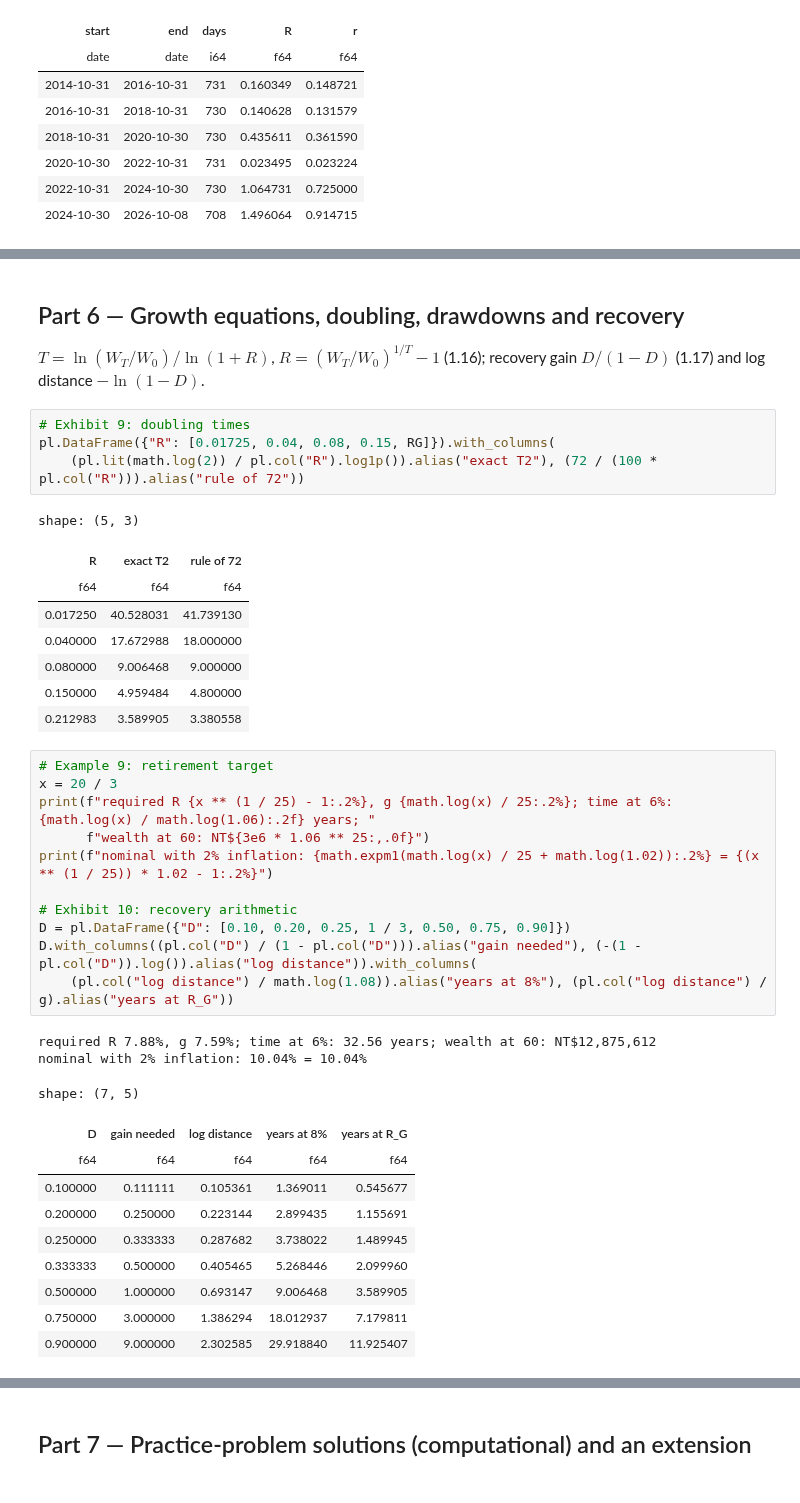
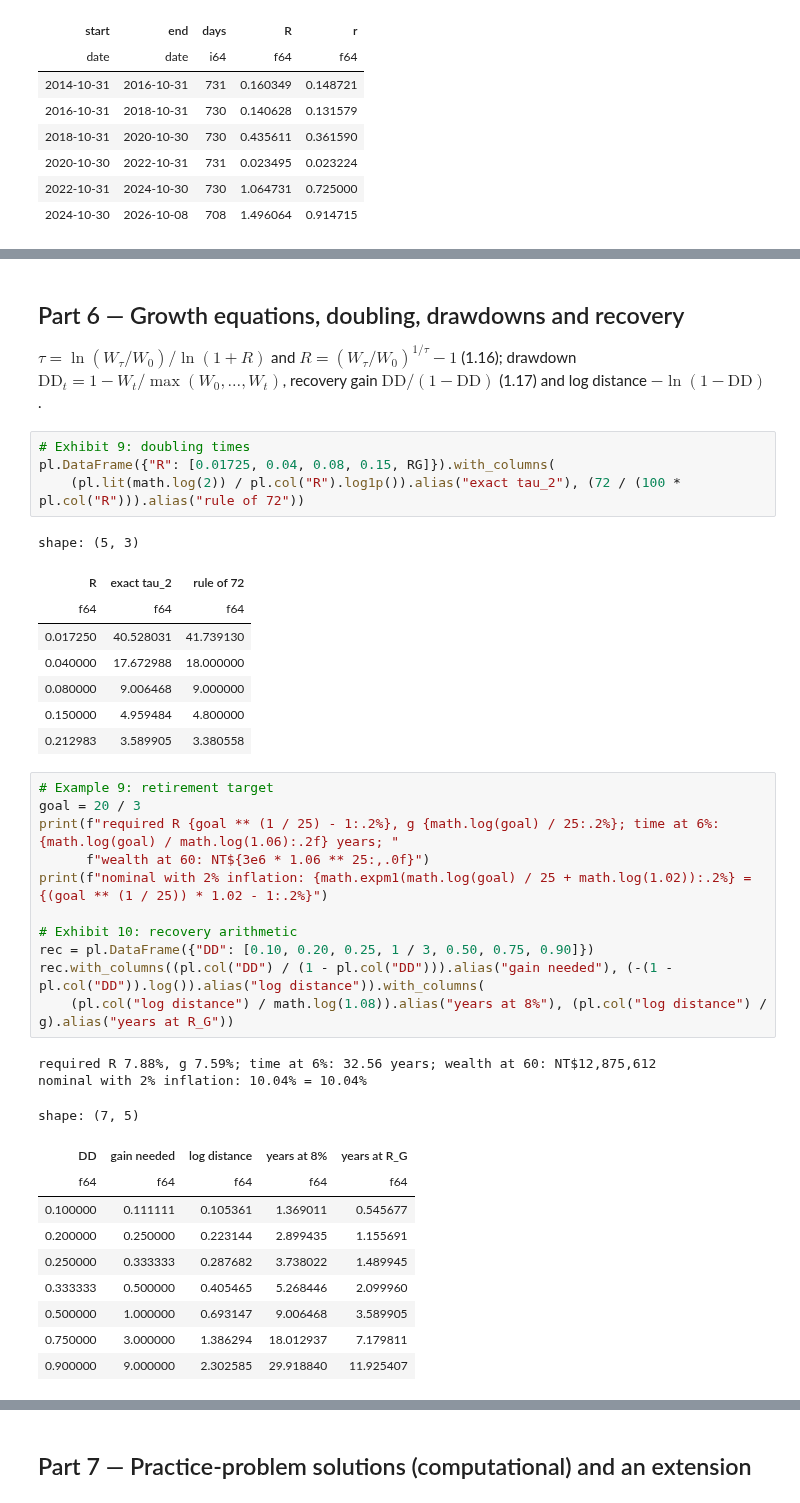
Before and after one commit to Benjamin-Teng/Quant-math-for-beginner, a Jupyter notebook: labs/LM01_lab/LM01_lab.ipynb, the cells around one changed output, grey strips where cells are left out. Drawn from its saved outputs; the diff is of its cells as text.

```diff
--- a/labs/LM01_lab/LM01_lab.ipynb
+++ b/labs/LM01_lab/LM01_lab.ipynb
@@ -329,14 +357,14 @@ KC: log returns +0.1/-0.1 -> simple 10.52%, -9.52%; portfolio 0.50%
 # %% [markdown]
 ## Part 6 — Growth equations, doubling, drawdowns and recovery
 
-$T=\ln(W_T/W_0)/\ln(1+R)$, $R=(W_T/W_0)^{1/T}-1$ (1.16); recovery gain $D/(1-D)$ (1.17) and log distance $-\ln(1-D)$.
+$\tau=\ln(W_\tau/W_0)/\ln(1+R)$ and $R=(W_\tau/W_0)^{1/\tau}-1$ (1.16); drawdown $\mathrm{DD}_t=1-W_t/\max(W_0,\dots,W_t)$, recovery gain $\mathrm{DD}/(1-\mathrm{DD})$ (1.17) and log distance $-\ln(1-\mathrm{DD})$.
 # %%
 # Exhibit 9: doubling times
 pl.DataFrame({"R": [0.01725, 0.04, 0.08, 0.15, RG]}).with_columns(
-    (pl.lit(math.log(2)) / pl.col("R").log1p()).alias("exact T2"), (72 / (100 * pl.col("R"))).alias("rule of 72"))
+    (pl.lit(math.log(2)) / pl.col("R").log1p()).alias("exact tau_2"), (72 / (100 * pl.col("R"))).alias("rule of 72"))
 # %% [output]
 shape: (5, 3)
-| R | exact T2 | rule of 72 |
+| R | exact tau_2 | rule of 72 |
 | f64 | f64 | f64 |
 | 0.017250 | 40.528031 | 41.739130 |
 | 0.040000 | 17.672988 | 18.000000 |
@@ -345,20 +373,20 @@ shape: (5, 3)
 | 0.212983 | 3.589905 | 3.380558 |
 # %%
 # Example 9: retirement target
-x = 20 / 3
-print(f"required R {x ** (1 / 25) - 1:.2%}, g {math.log(x) / 25:.2%}; time at 6%: {math.log(x) / math.log(1.06):.2f} years; "
+goal = 20 / 3
+print(f"required R {goal ** (1 / 25) - 1:.2%}, g {math.log(goal) / 25:.2%}; time at 6%: {math.log(goal) / math.log(1.06):.2f} years; "
       f"wealth at 60: NT${3e6 * 1.06 ** 25:,.0f}")
-print(f"nominal with 2% inflation: {math.expm1(math.log(x) / 25 + math.log(1.02)):.2%} = {(x ** (1 / 25)) * 1.02 - 1:.2%}")
+print(f"nominal with 2% inflation: {math.expm1(math.log(goal) / 25 + math.log(1.02)):.2%} = {(goal ** (1 / 25)) * 1.02 - 1:.2%}")
 
 # Exhibit 10: recovery arithmetic
-D = pl.DataFrame({"D": [0.10, 0.20, 0.25, 1 / 3, 0.50, 0.75, 0.90]})
-D.with_columns((pl.col("D") / (1 - pl.col("D"))).alias("gain needed"), (-(1 - pl.col("D")).log()).alias("log distance")).with_columns(
+rec = pl.DataFrame({"DD": [0.10, 0.20, 0.25, 1 / 3, 0.50, 0.75, 0.90]})
+rec.with_columns((pl.col("DD") / (1 - pl.col("DD"))).alias("gain needed"), (-(1 - pl.col("DD")).log()).alias("log distance")).with_columns(
     (pl.col("log distance") / math.log(1.08)).alias("years at 8%"), (pl.col("log distance") / g).alias("years at R_G"))
 # %% [output]
 required R 7.88%, g 7.59%; time at 6%: 32.56 years; wealth at 60: NT$12,875,612
 nominal with 2% inflation: 10.04% = 10.04%
 shape: (7, 5)
-| D | gain needed | log distance | years at 8% | years at R_G |
+| DD | gain needed | log distance | years at 8% | years at R_G |
 | f64 | f64 | f64 | f64 | f64 |
 | 0.100000 | 0.111111 | 0.105361 | 1.369011 | 0.545677 |
 | 0.200000 | 0.250000 | 0.223144 | 2.899435 | 1.155691 |
```
Also changed, not shown: parts of 25 cells of this notebook, 19 other files.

Required action: Please report the number of lines in this material holding the word "shape", and add no other words.

Written response: 3